Feb. 14, 2024
Vol. 6, No. 7

Dr. Warren Heymann photo
An abridged version of this commentary was published in "A Clinician's Perspective" in the April 2023 issue of the JAAD.

It is understandable how dermatologists may forget about many details of rare genodermatoses after taking their board examinations. Neurofibromatosis Type 1 (NF1, aka von Recklinghausen disease, OMIM 162200) must be an exception — every dermatologist will encounter patients in their practice, as the birth incidence is approximately 1 in 2,600 to 3000. (1)

Café au lait macules, skin-fold freckling [Crowe sign], Lisch nodules [iris hamartoma], optic pathway gliomas, and bone deformities characterize NF1. NF1 patients are prone to developing innumerable peripheral nerve sheath tumors. Cutaneous neurofibromas (NFs), while benign, have significant psychosocial implications due to itchiness, physical disfigurement, and sometimes pain. Similarly, plexiform neurofibromas (PNFs) often cause pain, deformity, and can potentially develop into highly aggressive malignant peripheral nerve sheath tumors. NF1 patients are often burdened by a low quality of life, correlating with pain, anxiety, and depression. (2,3)

Mateos et al succinctly define the pathogenesis of NF1 and a pathway to nonsurgical treatment: “Neurofibromatosis type 1 is caused by heterozygous loss of function mutations of NF1, a tumor-suppressor gene located on chromosome 17q11.2. Elevated levels of endogenous Ras due to inactivation of the NF1 gene product neurofibromin, a growth regulator that inhibits Ras-promoting activity, ultimately producing constitutive upregulation of the serine-threonine kinase mammalian target of rapamycin (mTOR). The mTOR pathway is involved in regulating cell growth, apoptosis, protein translation, angiogenesis, and proliferation. Knowledge of the molecular pathways involved in the growth of NF1-related tumors and the advent of molecularly targeted anti-cancer drugs has resulted in the development of potential medical treatments to cease PN progression in patients diagnosed with NF1.” (4)
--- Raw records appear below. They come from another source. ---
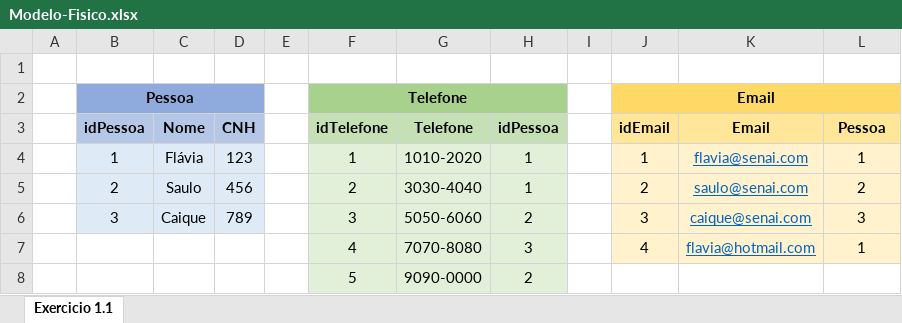
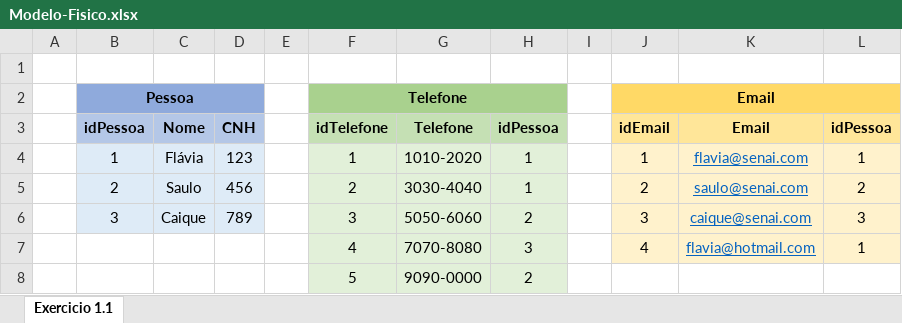
Before and after one commit to Flavia-OlSi/SENAI-Segundo.Semestre, an Excel workbook: SENAI-Sprint.1-BD/1.1/Modelo-Fisico.xlsx, sheet Exercicio 1.1, drawn as a sheet; values as stored, in another font and other column widths than the file's, no borders; the diff names each change by its address in the sheet, - before the commit and + after, or states it on an @@ line.

```diff
--- a/SENAI-Sprint.1-BD/1.1/Modelo-Fisico.xlsx (sheet Exercicio 1.1)
+++ b/SENAI-Sprint.1-BD/1.1/Modelo-Fisico.xlsx (sheet Exercicio 1.1)
-L3: Pessoa
+L3: idPessoa
```
Also changed, not shown: SENAI-Sprint.1-BD/1.2/Modelo-Fisico.xlsx, SENAI-Sprint.1-BD/1.3/Modelo-Fisico.xlsx, 19 other files.
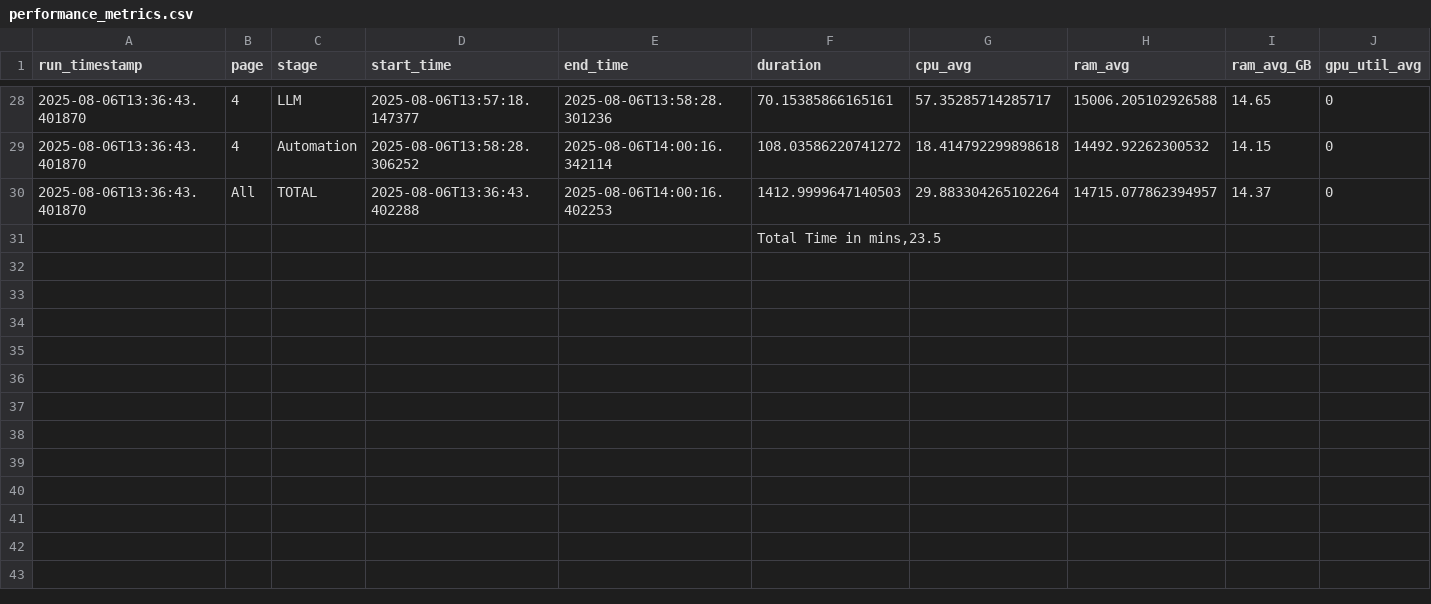
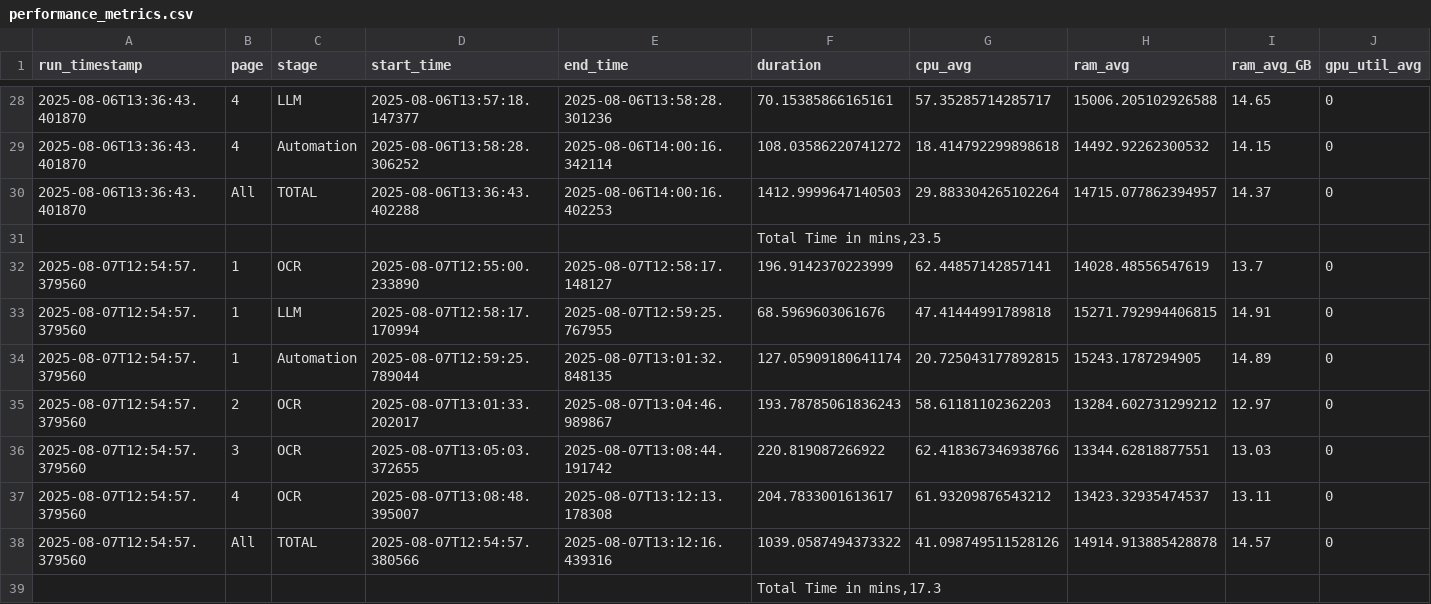
Before and after one commit to AbdulBaseer7896/Sybrid_MD_automation, a CSV file: performance_metrics.csv, drawn as a sheet; only a part is shown, gaps mark what is left out; rows hold the shown columns only; the diff names each change by its address in the sheet, - before the commit and + after, or states it on an @@ line.

```diff
--- a/performance_metrics.csv
+++ b/performance_metrics.csv
+row 32: 2025-08-07T12:54:57.379560 | 1 | OCR | 2025-08-07T12:55:00.233890 | 2025-08-07T12:58:17.148127 | 196.9142370223999 | 62.44857142857141 | 14028.48556547619 | 13.7 | 0
+row 33: 2025-08-07T12:54:57.379560 | 1 | LLM | 2025-08-07T12:58:17.170994 | 2025-08-07T12:59:25.767955 | 68.5969603061676 | 47.41444991789818 | 15271.792994406815 | 14.91 | 0
+row 34: 2025-08-07T12:54:57.379560 | 1 | Automation | 2025-08-07T12:59:25.789044 | 2025-08-07T13:01:32.848135 | 127.05909180641174 | 20.725043177892815 | 15243.1787294905 | 14.89 | 0
+row 35: 2025-08-07T12:54:57.379560 | 2 | OCR | 2025-08-07T13:01:33.202017 | 2025-08-07T13:04:46.989867 | 193.78785061836243 | 58.61181102362203 | 13284.602731299212 | 12.97 | 0
+row 36: 2025-08-07T12:54:57.379560 | 3 | OCR | 2025-08-07T13:05:03.372655 | 2025-08-07T13:08:44.191742 | 220.819087266922 | 62.418367346938766 | 13344.62818877551 | 13.03 | 0
+row 37: 2025-08-07T12:54:57.379560 | 4 | OCR | 2025-08-07T13:08:48.395007 | 2025-08-07T13:12:13.178308 | 204.7833001613617 | 61.93209876543212 | 13423.32935474537 | 13.11 | 0
+row 38: 2025-08-07T12:54:57.379560 | All | TOTAL | 2025-08-07T12:54:57.380566 | 2025-08-07T13:12:16.439316 | 1039.0587494373322 | 41.098749511528126 | 14914.913885428878 | 14.57 | 0
+row 39:  |  |  |  |  | Total Time in mins,17.3
```
Also changed, not shown: 9 other files.
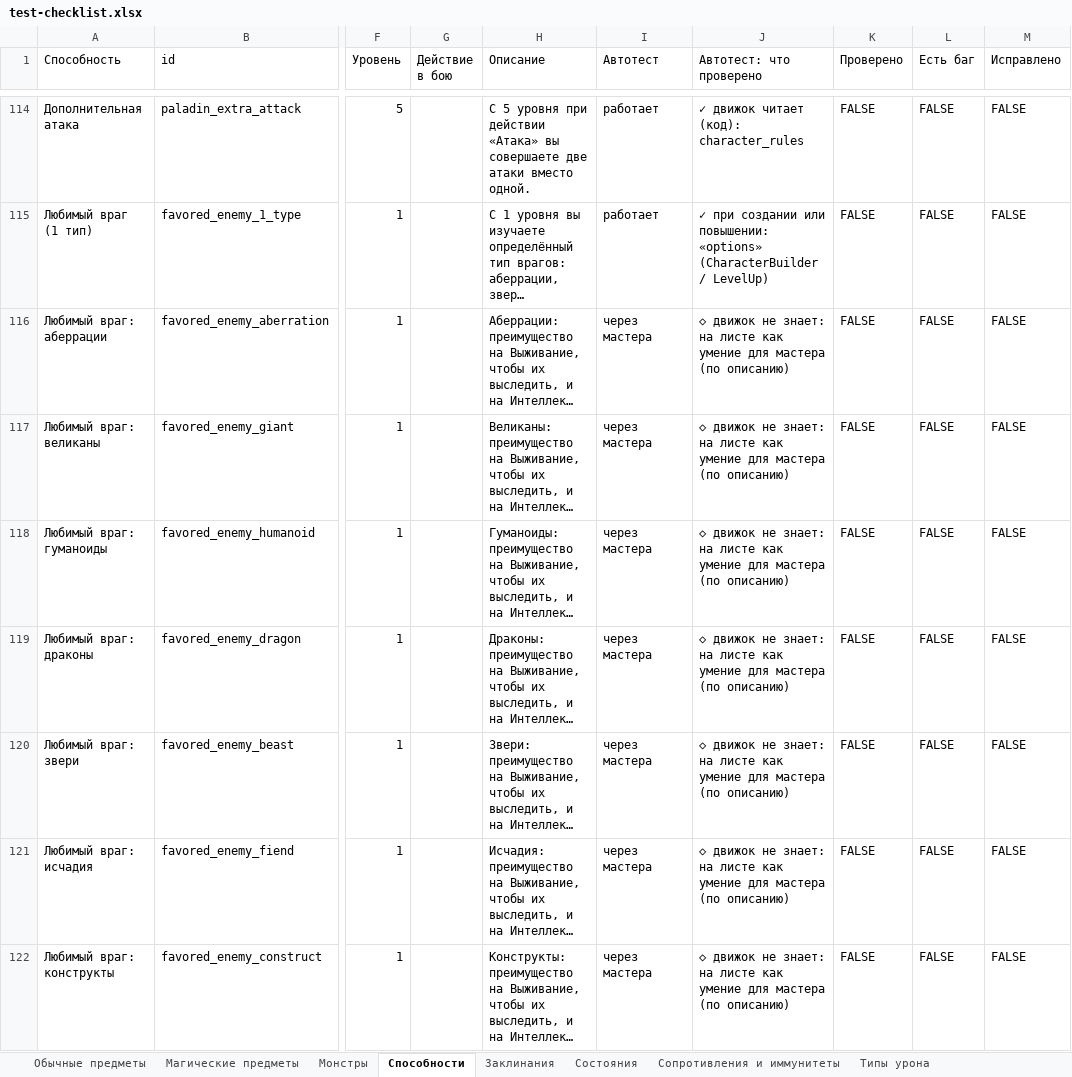
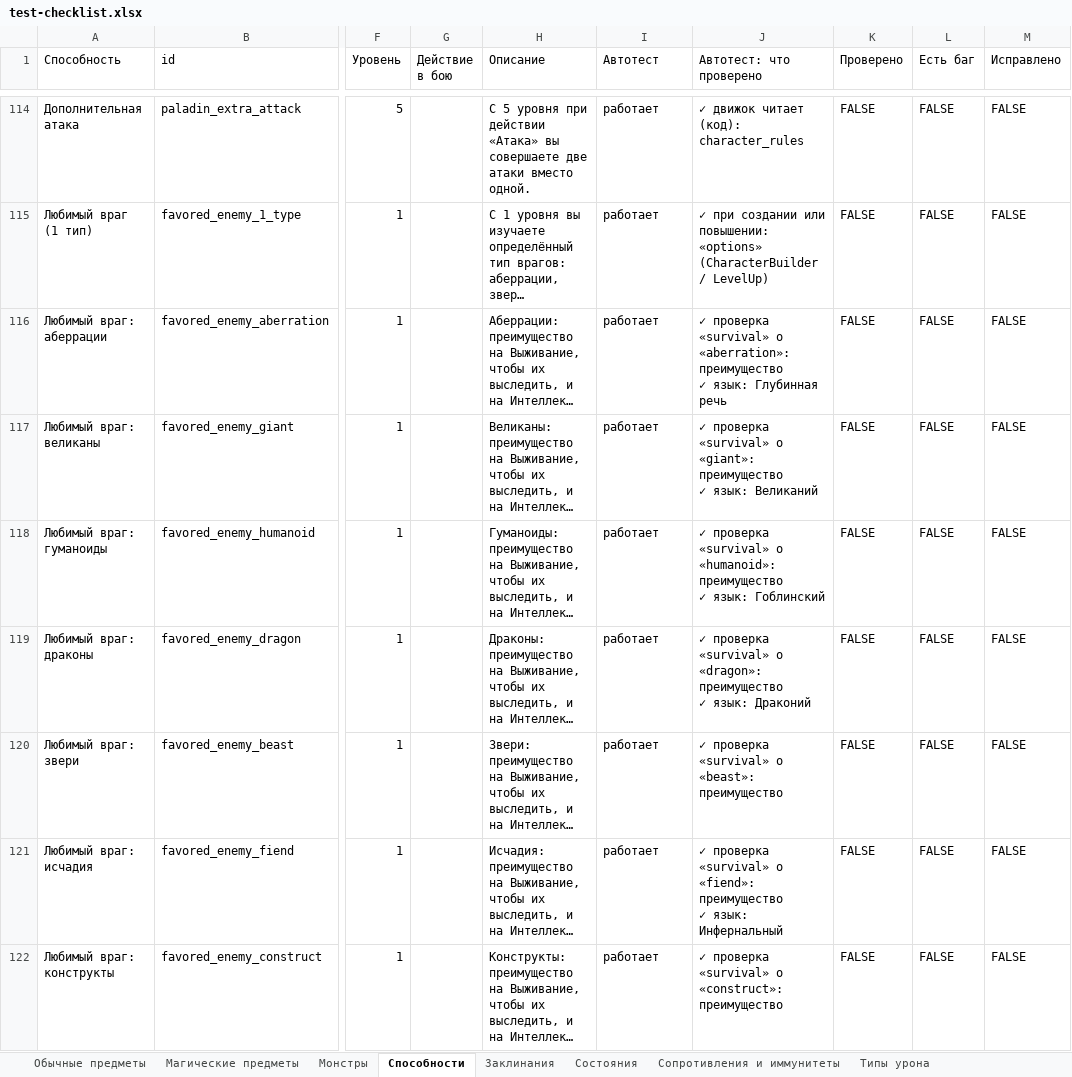
Before and after one commit to rapotekhin/dnd_llm, an Excel workbook: docs/checklist/test-checklist.xlsx, sheet Способности, drawn as a sheet; only a part is shown, gaps mark what is left out; long unchanged cells end in …; values as stored, in another font and other column widths than the file's, no cell formats; conditional formats not drawn; ↵ is a line break in a cell; the diff covers the shown part only; the diff names each change by its address in the sheet, - before the commit and + after, or states it on an @@ line.

```diff
--- a/docs/checklist/test-checklist.xlsx (sheet Способности)
+++ b/docs/checklist/test-checklist.xlsx (sheet Способности)
-I116:I122 (Автотест): через мастера
+I116:I122 (Автотест): работает
-J116 (Автотест: что проверено): ◇ движок не знает: на листе как умение для мастера (по описанию)
+J116 (Автотест: что проверено): ✓ проверка «survival» о «aberration»: преимущество ↵ ✓ язык: Глубинная речь
-J117 (Автотест: что проверено): ◇ движок не знает: на листе как умение для мастера (по описанию)
+J117 (Автотест: что проверено): ✓ проверка «survival» о «giant»: преимущество ↵ ✓ язык: Великаний
-J118 (Автотест: что проверено): ◇ движок не знает: на листе как умение для мастера (по описанию)
+J118 (Автотест: что проверено): ✓ проверка «survival» о «humanoid»: преимущество ↵ ✓ язык: Гоблинский
-J119 (Автотест: что проверено): ◇ движок не знает: на листе как умение для мастера (по описанию)
+J119 (Автотест: что проверено): ✓ проверка «survival» о «dragon»: преимущество ↵ ✓ язык: Драконий
-J120 (Автотест: что проверено): ◇ движок не знает: на листе как умение для мастера (по описанию)
+J120 (Автотест: что проверено): ✓ проверка «survival» о «beast»: преимущество
-J121 (Автотест: что проверено): ◇ движок не знает: на листе как умение для мастера (по описанию)
+J121 (Автотест: что проверено): ✓ проверка «survival» о «fiend»: преимущество ↵ ✓ язык: Инфернальный
-J122 (Автотест: что проверено): ◇ движок не знает: на листе как умение для мастера (по описанию)
+J122 (Автотест: что проверено): ✓ проверка «survival» о «construct»: преимущество
```
Also changed, not shown: 85 edited cells elsewhere in this sheet, sheet Монстры, cell formats, 56 other files.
Previously in DWI&I we have explored the role of rapalogs (drugs that inhibit the mTOR pathway, including sirolimus [rapamycin], temsirolimus, everolimus, and deforolimus) for vascular malformations (5), lymphatic malformations (6), and nevus sebaceus (7). This commentary focuses on their use in NF1.

Photo of for DWII on Caveat mTOR revisited: Neurofibromatosis
Image from JAAD 2021; 84(6): 1667-1676.
Malhotra et al detailed the case of a 14-year-old boy with NF1 who presented with a painful neurofibroma on his right palm. The lesion was treated with topical sirolimus, resulting in decreased size and pain and improvement in the motor function of his hand. Within a month of therapy, the NF was no longer painful; by 17 months the lesion was “barely visible or palpable on his outstretched hand”. The medication was discontinued at 18 months, with no clinical evidence of recurrence a year later. (8)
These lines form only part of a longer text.